Exercise brief → Give the listing back in full, exactly as written, with the pictures removed.

>>>>

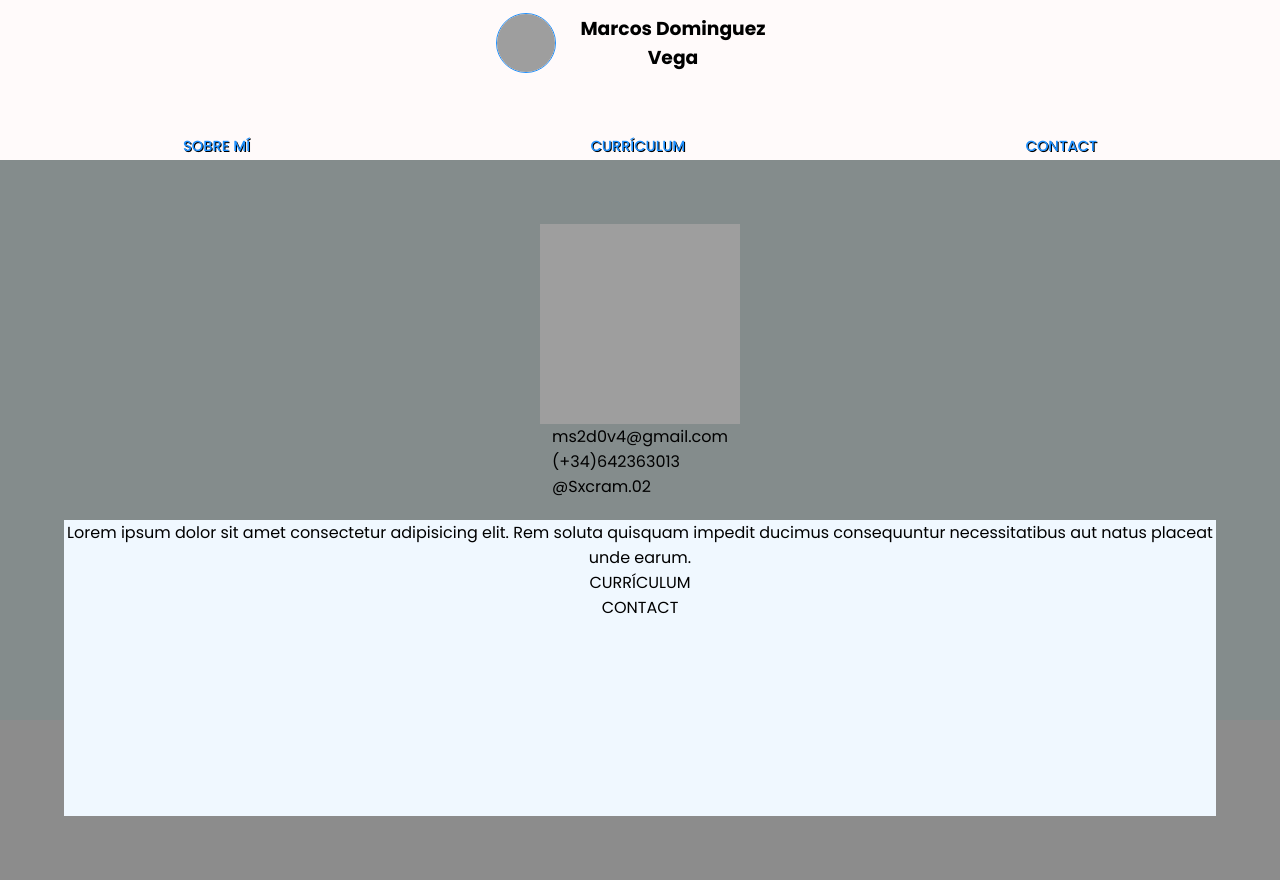
Repository: Sxcram02/Portfoliov.2
Page: index.html
An editor plug-in stored every save of this project. The page is shown before and after a run of saves, followed by the edit.
The browser window is 1280 px wide. The pictures show the whole page.
Pictures or frames that could not be fetched are drawn as grey boxes.

Above is the page before, as saved 2023-04-11 00:18:40.

After the next 2 saves:
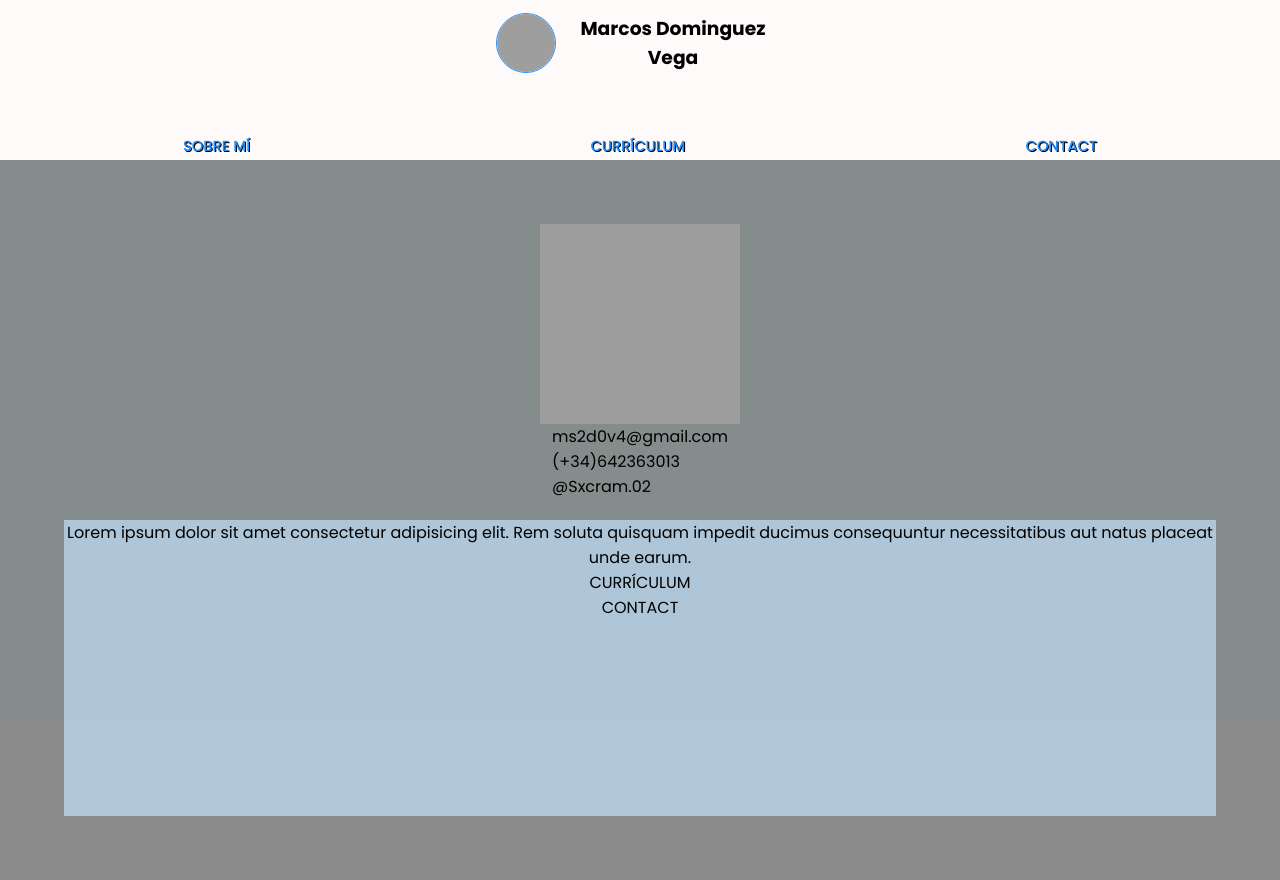
The 2 saves are shown as one change because they came seconds apart.
The last was saved 34 s later.
--- a/css/style.css
+++ b/css/style.css
@@ -97,5 +97,5 @@ main {
     grid-column: 1/2;
     grid-row: 2/3;
     text-align: center;
-    background-color: aliceblue;
+    background-color: rgba(195, 227, 254, 0.67);
 }
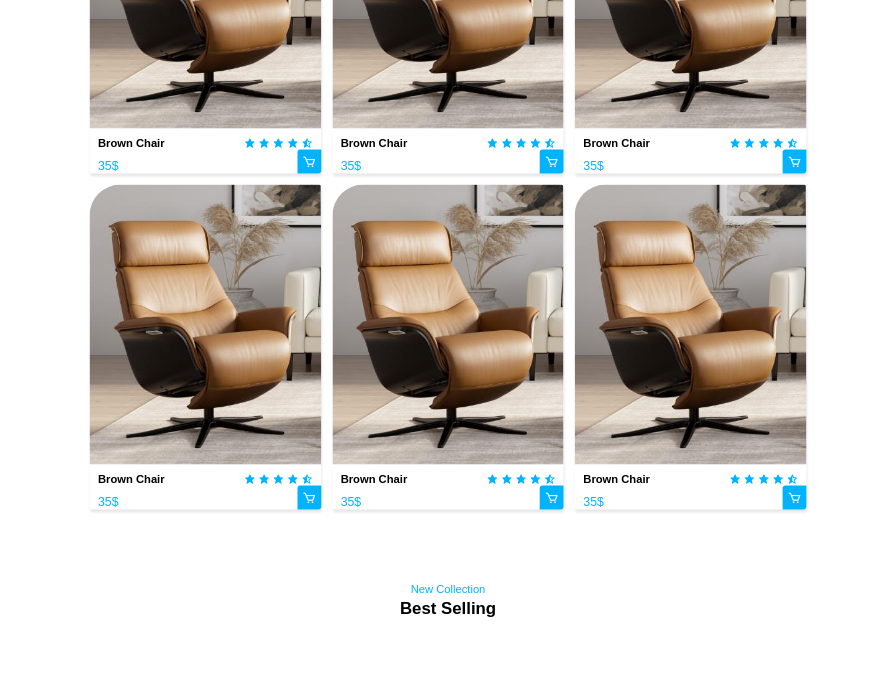
Repository: alishbah7/Choice1
Page: index.html
An editor plug-in stored every save of this project. The page is shown before and after the next save, followed by the edit.
The browser window is 1280 px wide. The pictures show the part of the page from y = 1084 to 3004 px (the page is 2060 px tall before and 3004 px after), at 70% of full size.
Backgrounds fixed to the window are drawn as part of the page.

Above is the page before, as saved 2024-11-24 10:11:05.

After the next save:
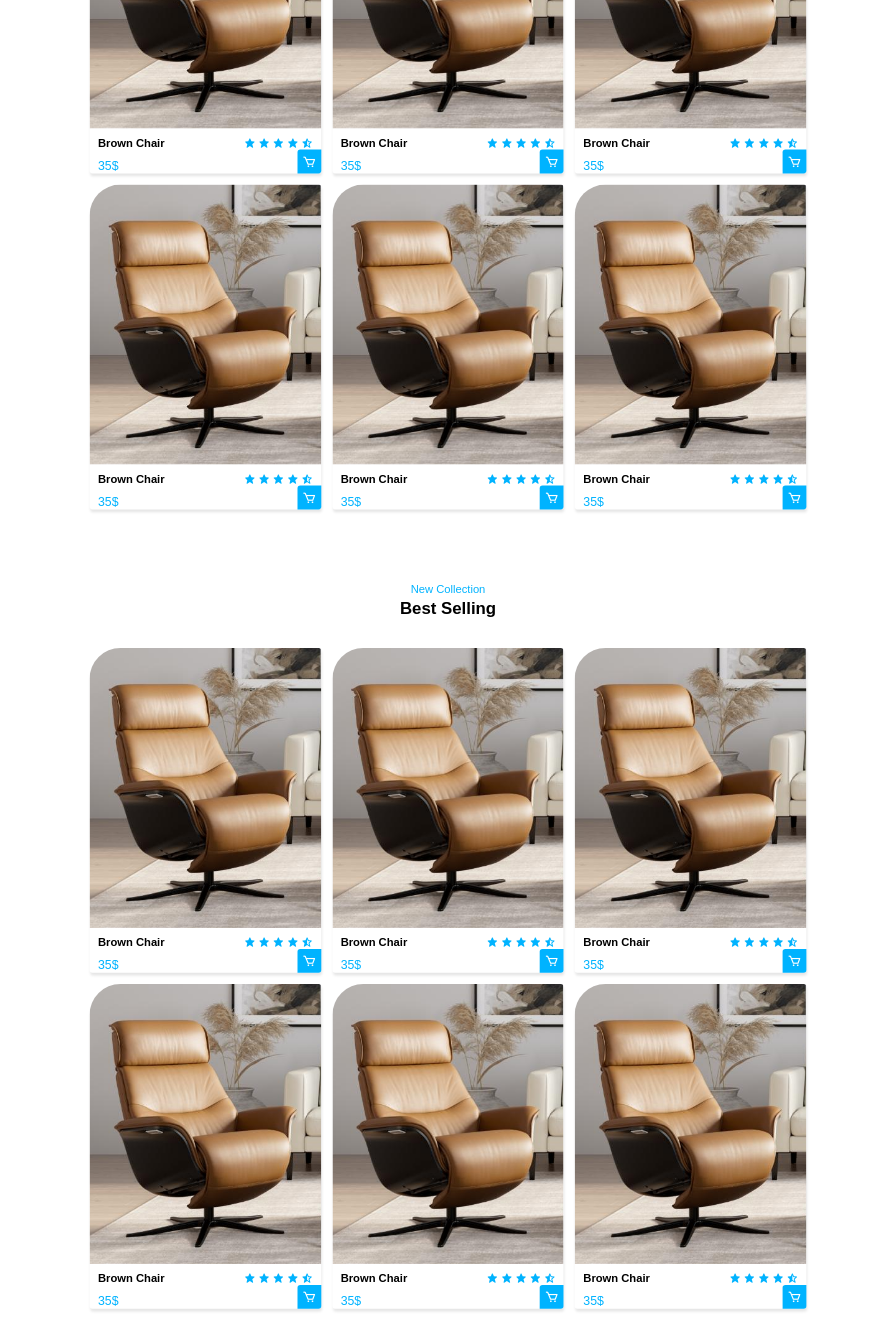
Saved 2 min 8 s later.
--- a/index.html
+++ b/index.html
@@ -162,9 +162,116 @@
         </div>
     <!------------ content ------------>
     <div class="new-container">
-
+        <!------------ box1 ------------>
+        <div class="box">
+            <div class="box-img">
+                <img src="img/img1.jpg" alt="">
+            </div>
+            <div class="title-price">
+                <h3>Brown Chair</h3>
+                <div class="stars">
+                    <i class="bx bxs-star"></i>
+                    <i class="bx bxs-star"></i>
+                    <i class="bx bxs-star"></i>
+                    <i class="bx bxs-star"></i>
+                    <i class="bx bxs-star-half"></i>
+                </div>
+            </div>
+            <span>35$</span>
+            <i class="bx bx-cart"></i>
+        </div>
+        <!------------ box2 ------------>
+        <div class="box">
+            <div class="box-img">
+                <img src="img/img1.jpg" alt="">
+            </div>
+            <div class="title-price">
+                <h3>Brown Chair</h3>
+                <div class="stars">
+                    <i class="bx bxs-star"></i>
+                    <i class="bx bxs-star"></i>
+                    <i class="bx bxs-star"></i>
+                    <i class="bx bxs-star"></i>
+                    <i class="bx bxs-star-half"></i>
+                </div>
+            </div>
+            <span>35$</span>
+            <i class="bx bx-cart"></i>
+        </div>
+        <!------------ box3 ------------>
+        <div class="box">
+            <div class="box-img">
+                <img src="img/img1.jpg" alt="">
+            </div>
+            <div class="title-price">
+                <h3>Brown Chair</h3>
+                <div class="stars">
+                    <i class="bx bxs-star"></i>
+                    <i class="bx bxs-star"></i>
+                    <i class="bx bxs-star"></i>
+                    <i class="bx bxs-star"></i>
+                    <i class="bx bxs-star-half"></i>
+                </div>
+            </div>
+            <span>35$</span>
+            <i class="bx bx-cart"></i>
+        </div>
+        <!------------ box4 ------------>
+        <div class="box">
+            <div class="box-img">
+                <img src="img/img1.jpg" alt="">
+            </div>
+            <div class="title-price">
+                <h3>Brown Chair</h3>
+                <div class="stars">
+                    <i class="bx bxs-star"></i>
+                    <i class="bx bxs-star"></i>
+                    <i class="bx bxs-star"></i>
+                    <i class="bx bxs-star"></i>
+                    <i class="bx bxs-star-half"></i>
+                </div>
+            </div>
+            <span>35$</span>
+            <i class="bx bx-cart"></i>
+        </div>
+        <!------------ box5 ------------>
+        <div class="box">
+            <div class="box-img">
+                <img src="img/img1.jpg" alt="">
+            </div>
+            <div class="title-price">
+                <h3>Brown Chair</h3>
+                <div class="stars">
+                    <i class="bx bxs-star"></i>
+                    <i class="bx bxs-star"></i>
+                    <i class="bx bxs-star"></i>
+                    <i class="bx bxs-star"></i>
+                    <i class="bx bxs-star-half"></i>
+                </div>
+            </div>
+            <span>35$</span>
+            <i class="bx bx-cart"></i>
+        </div>
+        <!------------ box6 ------------>
+        <div class="box">
+            <div class="box-img">
+                <img src="img/img1.jpg" alt="">
+            </div>
+            <div class="title-price">
+                <h3>Brown Chair</h3>
+                <div class="stars">
+                    <i class="bx bxs-star"></i>
+                    <i class="bx bxs-star"></i>
+                    <i class="bx bxs-star"></i>
+                    <i class="bx bxs-star"></i>
+                    <i class="bx bxs-star-half"></i>
+                </div>
+            </div>
+            <span>35$</span>
+            <i class="bx bx-cart"></i>
+        </div>
     </div>
-    </section>
+</section>
 
 
 </body>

<<<<

Reply →
Repository: Sxcram02/Portfoliov.2
Page: index.html
An editor plug-in stored every save of this project. The page is shown before and after a run of saves, followed by the edit.
The browser window is 1280 px wide. The pictures show the whole page.
Pictures or frames that could not be fetched are drawn as grey boxes.

Above is the page before, as saved 2023-04-11 00:18:40.

After the next 2 saves:
The 2 saves are shown as one change because they came seconds apart.
The last was saved 34 s later.
--- a/css/style.css
+++ b/css/style.css
@@ -97,5 +97,5 @@ main {
     grid-column: 1/2;
     grid-row: 2/3;
     text-align: center;
-    background-color: aliceblue;
+    background-color: rgba(195, 227, 254, 0.67);
 }
Repository: alishbah7/Choice1
Page: index.html
An editor plug-in stored every save of this project. The page is shown before and after the next save, followed by the edit.
The browser window is 1280 px wide. The pictures show the part of the page from y = 1084 to 3004 px (the page is 2060 px tall before and 3004 px after), at 70% of full size.
Backgrounds fixed to the window are drawn as part of the page.

Above is the page before, as saved 2024-11-24 10:11:05.

After the next save:
Saved 2 min 8 s later.
--- a/index.html
+++ b/index.html
@@ -162,9 +162,116 @@
         </div>
     <!------------ content ------------>
     <div class="new-container">
-
+        <!------------ box1 ------------>
+        <div class="box">
+            <div class="box-img">
+                <img src="img/img1.jpg" alt="">
+            </div>
+            <div class="title-price">
+                <h3>Brown Chair</h3>
+                <div class="stars">
+                    <i class="bx bxs-star"></i>
+                    <i class="bx bxs-star"></i>
+                    <i class="bx bxs-star"></i>
+                    <i class="bx bxs-star"></i>
+                    <i class="bx bxs-star-half"></i>
+                </div>
+            </div>
+            <span>35$</span>
+            <i class="bx bx-cart"></i>
+        </div>
+        <!------------ box2 ------------>
+        <div class="box">
+            <div class="box-img">
+                <img src="img/img1.jpg" alt="">
+            </div>
+            <div class="title-price">
+                <h3>Brown Chair</h3>
+                <div class="stars">
+                    <i class="bx bxs-star"></i>
+                    <i class="bx bxs-star"></i>
+                    <i class="bx bxs-star"></i>
+                    <i class="bx bxs-star"></i>
+                    <i class="bx bxs-star-half"></i>
+                </div>
+            </div>
+            <span>35$</span>
+            <i class="bx bx-cart"></i>
+        </div>
+        <!------------ box3 ------------>
+        <div class="box">
+            <div class="box-img">
+                <img src="img/img1.jpg" alt="">
+            </div>
+            <div class="title-price">
+                <h3>Brown Chair</h3>
+                <div class="stars">
+                    <i class="bx bxs-star"></i>
+                    <i class="bx bxs-star"></i>
+                    <i class="bx bxs-star"></i>
+                    <i class="bx bxs-star"></i>
+                    <i class="bx bxs-star-half"></i>
+                </div>
+            </div>
+            <span>35$</span>
+            <i class="bx bx-cart"></i>
+        </div>
+        <!------------ box4 ------------>
+        <div class="box">
+            <div class="box-img">
+                <img src="img/img1.jpg" alt="">
+            </div>
+            <div class="title-price">
+                <h3>Brown Chair</h3>
+                <div class="stars">
+                    <i class="bx bxs-star"></i>
+                    <i class="bx bxs-star"></i>
+                    <i class="bx bxs-star"></i>
+                    <i class="bx bxs-star"></i>
+                    <i class="bx bxs-star-half"></i>
+                </div>
+            </div>
+            <span>35$</span>
+            <i class="bx bx-cart"></i>
+        </div>
+        <!------------ box5 ------------>
+        <div class="box">
+            <div class="box-img">
+                <img src="img/img1.jpg" alt="">
+            </div>
+            <div class="title-price">
+                <h3>Brown Chair</h3>
+                <div class="stars">
+                    <i class="bx bxs-star"></i>
+                    <i class="bx bxs-star"></i>
+                    <i class="bx bxs-star"></i>
+                    <i class="bx bxs-star"></i>
+                    <i class="bx bxs-star-half"></i>
+                </div>
+            </div>
+            <span>35$</span>
+            <i class="bx bx-cart"></i>
+        </div>
+        <!------------ box6 ------------>
+        <div class="box">
+            <div class="box-img">
+                <img src="img/img1.jpg" alt="">
+            </div>
+            <div class="title-price">
+                <h3>Brown Chair</h3>
+                <div class="stars">
+                    <i class="bx bxs-star"></i>
+                    <i class="bx bxs-star"></i>
+                    <i class="bx bxs-star"></i>
+                    <i class="bx bxs-star"></i>
+                    <i class="bx bxs-star-half"></i>
+                </div>
+            </div>
+            <span>35$</span>
+            <i class="bx bx-cart"></i>
+        </div>
     </div>
-    </section>
+</section>
 
 
 </body>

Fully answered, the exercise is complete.